Top of Material provided
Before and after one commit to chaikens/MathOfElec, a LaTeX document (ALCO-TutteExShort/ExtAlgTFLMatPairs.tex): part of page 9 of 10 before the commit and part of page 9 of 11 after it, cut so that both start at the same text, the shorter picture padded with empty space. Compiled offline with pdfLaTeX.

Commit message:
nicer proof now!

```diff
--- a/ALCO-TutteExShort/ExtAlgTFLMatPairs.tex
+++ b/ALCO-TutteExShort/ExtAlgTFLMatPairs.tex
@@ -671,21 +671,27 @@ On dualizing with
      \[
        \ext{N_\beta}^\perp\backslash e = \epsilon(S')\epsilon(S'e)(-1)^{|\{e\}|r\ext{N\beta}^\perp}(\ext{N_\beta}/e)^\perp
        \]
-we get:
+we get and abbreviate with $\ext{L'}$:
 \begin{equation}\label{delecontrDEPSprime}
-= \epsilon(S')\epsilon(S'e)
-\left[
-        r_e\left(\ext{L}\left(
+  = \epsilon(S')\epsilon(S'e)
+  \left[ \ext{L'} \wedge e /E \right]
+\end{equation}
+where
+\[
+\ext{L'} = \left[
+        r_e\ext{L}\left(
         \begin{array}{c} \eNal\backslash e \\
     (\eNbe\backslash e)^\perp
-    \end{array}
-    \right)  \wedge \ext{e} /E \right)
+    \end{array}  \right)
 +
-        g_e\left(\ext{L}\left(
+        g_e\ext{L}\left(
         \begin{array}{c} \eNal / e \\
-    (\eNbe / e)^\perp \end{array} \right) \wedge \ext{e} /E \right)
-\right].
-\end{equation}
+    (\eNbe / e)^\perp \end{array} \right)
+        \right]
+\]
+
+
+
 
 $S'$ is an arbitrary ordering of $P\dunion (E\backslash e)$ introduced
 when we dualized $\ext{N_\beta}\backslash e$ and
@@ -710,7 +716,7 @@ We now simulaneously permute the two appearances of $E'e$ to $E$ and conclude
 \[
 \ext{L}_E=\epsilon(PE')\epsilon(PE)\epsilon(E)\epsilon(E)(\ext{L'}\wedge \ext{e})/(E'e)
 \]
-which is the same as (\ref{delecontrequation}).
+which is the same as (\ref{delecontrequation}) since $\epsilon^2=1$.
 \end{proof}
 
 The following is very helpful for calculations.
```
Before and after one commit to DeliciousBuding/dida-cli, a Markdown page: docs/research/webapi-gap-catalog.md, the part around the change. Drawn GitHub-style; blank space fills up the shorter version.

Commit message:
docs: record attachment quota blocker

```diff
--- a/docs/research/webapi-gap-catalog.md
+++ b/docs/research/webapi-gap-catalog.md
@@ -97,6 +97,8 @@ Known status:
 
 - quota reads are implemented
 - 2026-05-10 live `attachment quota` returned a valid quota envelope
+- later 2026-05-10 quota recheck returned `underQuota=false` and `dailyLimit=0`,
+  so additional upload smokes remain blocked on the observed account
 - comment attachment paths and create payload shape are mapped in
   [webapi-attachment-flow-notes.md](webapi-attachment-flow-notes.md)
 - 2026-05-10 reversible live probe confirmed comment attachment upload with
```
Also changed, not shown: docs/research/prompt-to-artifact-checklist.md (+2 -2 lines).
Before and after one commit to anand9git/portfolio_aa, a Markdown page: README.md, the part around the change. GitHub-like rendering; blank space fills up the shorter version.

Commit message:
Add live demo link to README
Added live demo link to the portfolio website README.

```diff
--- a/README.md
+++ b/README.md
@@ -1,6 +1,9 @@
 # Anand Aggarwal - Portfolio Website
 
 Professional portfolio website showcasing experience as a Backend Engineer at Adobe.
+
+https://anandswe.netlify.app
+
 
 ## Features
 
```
Bottom of Material provided
Return every line of the data above in which "Before" appears.

• Result of this task
Before and after one commit to chaikens/MathOfElec, a LaTeX document (ALCO-TutteExShort/ExtAlgTFLMatPairs.tex): part of page 9 of 10 before the commit and part of page 9 of 11 after it, cut so that both start at the same text, the shorter picture padded with empty space. Compiled offline with pdfLaTeX.
Before and after one commit to DeliciousBuding/dida-cli, a Markdown page: docs/research/webapi-gap-catalog.md, the part around the change. Drawn GitHub-style; blank space fills up the shorter version.
Before and after one commit to anand9git/portfolio_aa, a Markdown page: README.md, the part around the change. GitHub-like rendering; blank space fills up the shorter version.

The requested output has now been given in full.